## Task prompt
Repeat all of the material exactly, with no line missing.

## Given data
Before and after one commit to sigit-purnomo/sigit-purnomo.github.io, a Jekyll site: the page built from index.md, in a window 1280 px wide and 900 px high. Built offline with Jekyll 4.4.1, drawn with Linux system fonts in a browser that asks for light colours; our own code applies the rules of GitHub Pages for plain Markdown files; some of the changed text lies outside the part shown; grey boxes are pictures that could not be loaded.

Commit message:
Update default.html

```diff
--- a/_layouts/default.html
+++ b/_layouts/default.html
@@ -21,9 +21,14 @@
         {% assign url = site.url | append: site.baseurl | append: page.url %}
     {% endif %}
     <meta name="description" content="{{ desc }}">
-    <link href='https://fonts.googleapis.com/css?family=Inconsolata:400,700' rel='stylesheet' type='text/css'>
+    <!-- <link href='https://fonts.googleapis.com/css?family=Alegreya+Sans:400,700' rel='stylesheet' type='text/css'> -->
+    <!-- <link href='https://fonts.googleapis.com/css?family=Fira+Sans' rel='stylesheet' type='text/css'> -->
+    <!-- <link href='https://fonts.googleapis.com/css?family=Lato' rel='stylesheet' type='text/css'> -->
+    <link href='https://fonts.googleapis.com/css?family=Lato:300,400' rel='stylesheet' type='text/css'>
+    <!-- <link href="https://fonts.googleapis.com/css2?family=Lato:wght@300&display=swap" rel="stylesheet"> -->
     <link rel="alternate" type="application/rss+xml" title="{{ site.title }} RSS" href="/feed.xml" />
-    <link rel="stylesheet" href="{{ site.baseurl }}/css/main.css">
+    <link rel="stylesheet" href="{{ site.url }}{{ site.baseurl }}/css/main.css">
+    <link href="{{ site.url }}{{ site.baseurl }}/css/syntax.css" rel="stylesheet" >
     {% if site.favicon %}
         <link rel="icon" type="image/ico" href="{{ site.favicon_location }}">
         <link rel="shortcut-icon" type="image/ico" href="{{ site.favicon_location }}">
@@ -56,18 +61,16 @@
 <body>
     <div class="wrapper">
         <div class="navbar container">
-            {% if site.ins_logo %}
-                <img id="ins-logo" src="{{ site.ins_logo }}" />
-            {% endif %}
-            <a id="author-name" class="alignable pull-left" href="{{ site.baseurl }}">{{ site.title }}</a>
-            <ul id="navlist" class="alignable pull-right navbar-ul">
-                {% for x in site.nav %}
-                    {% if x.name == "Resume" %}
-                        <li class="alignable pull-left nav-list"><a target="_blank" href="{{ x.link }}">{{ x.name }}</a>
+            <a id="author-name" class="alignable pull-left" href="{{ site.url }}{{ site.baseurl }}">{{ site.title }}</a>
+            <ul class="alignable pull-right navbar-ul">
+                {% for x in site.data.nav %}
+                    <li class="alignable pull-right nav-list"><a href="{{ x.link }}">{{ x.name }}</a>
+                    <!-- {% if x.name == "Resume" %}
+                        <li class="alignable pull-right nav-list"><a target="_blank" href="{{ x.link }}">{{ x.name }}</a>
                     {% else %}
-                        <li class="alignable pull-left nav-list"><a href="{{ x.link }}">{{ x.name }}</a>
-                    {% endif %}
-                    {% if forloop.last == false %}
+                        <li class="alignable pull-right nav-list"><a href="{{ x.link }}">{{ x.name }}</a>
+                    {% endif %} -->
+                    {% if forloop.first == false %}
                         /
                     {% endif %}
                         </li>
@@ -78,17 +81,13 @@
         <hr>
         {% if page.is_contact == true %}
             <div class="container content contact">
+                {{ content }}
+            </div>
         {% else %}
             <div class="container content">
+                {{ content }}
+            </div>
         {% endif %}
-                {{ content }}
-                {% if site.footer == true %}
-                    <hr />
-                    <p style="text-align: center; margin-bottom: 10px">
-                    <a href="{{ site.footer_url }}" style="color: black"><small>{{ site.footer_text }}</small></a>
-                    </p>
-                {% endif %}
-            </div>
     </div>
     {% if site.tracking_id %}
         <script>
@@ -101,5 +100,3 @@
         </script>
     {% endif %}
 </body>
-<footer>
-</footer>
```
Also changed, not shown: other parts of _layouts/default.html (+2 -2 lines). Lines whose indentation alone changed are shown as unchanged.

## Solved problem
Before and after one commit to sigit-purnomo/sigit-purnomo.github.io, a Jekyll site: the page built from index.md, in a window 1280 px wide and 900 px high. Built offline with Jekyll 4.4.1, drawn with Linux system fonts in a browser that asks for light colours; our own code applies the rules of GitHub Pages for plain Markdown files; some of the changed text lies outside the part shown; grey boxes are pictures that could not be loaded.

Commit message:
Update default.html

```diff
--- a/_layouts/default.html
+++ b/_layouts/default.html
@@ -21,9 +21,14 @@
         {% assign url = site.url | append: site.baseurl | append: page.url %}
     {% endif %}
     <meta name="description" content="{{ desc }}">
-    <link href='https://fonts.googleapis.com/css?family=Inconsolata:400,700' rel='stylesheet' type='text/css'>
+    <!-- <link href='https://fonts.googleapis.com/css?family=Alegreya+Sans:400,700' rel='stylesheet' type='text/css'> -->
+    <!-- <link href='https://fonts.googleapis.com/css?family=Fira+Sans' rel='stylesheet' type='text/css'> -->
+    <!-- <link href='https://fonts.googleapis.com/css?family=Lato' rel='stylesheet' type='text/css'> -->
+    <link href='https://fonts.googleapis.com/css?family=Lato:300,400' rel='stylesheet' type='text/css'>
+    <!-- <link href="https://fonts.googleapis.com/css2?family=Lato:wght@300&display=swap" rel="stylesheet"> -->
     <link rel="alternate" type="application/rss+xml" title="{{ site.title }} RSS" href="/feed.xml" />
-    <link rel="stylesheet" href="{{ site.baseurl }}/css/main.css">
+    <link rel="stylesheet" href="{{ site.url }}{{ site.baseurl }}/css/main.css">
+    <link href="{{ site.url }}{{ site.baseurl }}/css/syntax.css" rel="stylesheet" >
     {% if site.favicon %}
         <link rel="icon" type="image/ico" href="{{ site.favicon_location }}">
         <link rel="shortcut-icon" type="image/ico" href="{{ site.favicon_location }}">
@@ -56,18 +61,16 @@
 <body>
     <div class="wrapper">
         <div class="navbar container">
-            {% if site.ins_logo %}
-                <img id="ins-logo" src="{{ site.ins_logo }}" />
-            {% endif %}
-            <a id="author-name" class="alignable pull-left" href="{{ site.baseurl }}">{{ site.title }}</a>
-            <ul id="navlist" class="alignable pull-right navbar-ul">
-                {% for x in site.nav %}
-                    {% if x.name == "Resume" %}
-                        <li class="alignable pull-left nav-list"><a target="_blank" href="{{ x.link }}">{{ x.name }}</a>
+            <a id="author-name" class="alignable pull-left" href="{{ site.url }}{{ site.baseurl }}">{{ site.title }}</a>
+            <ul class="alignable pull-right navbar-ul">
+                {% for x in site.data.nav %}
+                    <li class="alignable pull-right nav-list"><a href="{{ x.link }}">{{ x.name }}</a>
+                    <!-- {% if x.name == "Resume" %}
+                        <li class="alignable pull-right nav-list"><a target="_blank" href="{{ x.link }}">{{ x.name }}</a>
                     {% else %}
-                        <li class="alignable pull-left nav-list"><a href="{{ x.link }}">{{ x.name }}</a>
-                    {% endif %}
-                    {% if forloop.last == false %}
+                        <li class="alignable pull-right nav-list"><a href="{{ x.link }}">{{ x.name }}</a>
+                    {% endif %} -->
+                    {% if forloop.first == false %}
                         /
                     {% endif %}
                         </li>
@@ -78,17 +81,13 @@
         <hr>
         {% if page.is_contact == true %}
             <div class="container content contact">
+                {{ content }}
+            </div>
         {% else %}
             <div class="container content">
+                {{ content }}
+            </div>
         {% endif %}
-                {{ content }}
-                {% if site.footer == true %}
-                    <hr />
-                    <p style="text-align: center; margin-bottom: 10px">
-                    <a href="{{ site.footer_url }}" style="color: black"><small>{{ site.footer_text }}</small></a>
-                    </p>
-                {% endif %}
-            </div>
     </div>
     {% if site.tracking_id %}
         <script>
@@ -101,5 +100,3 @@
         </script>
     {% endif %}
 </body>
-<footer>
-</footer>
```
Also changed, not shown: other parts of _layouts/default.html (+2 -2 lines). Lines whose indentation alone changed are shown as unchanged.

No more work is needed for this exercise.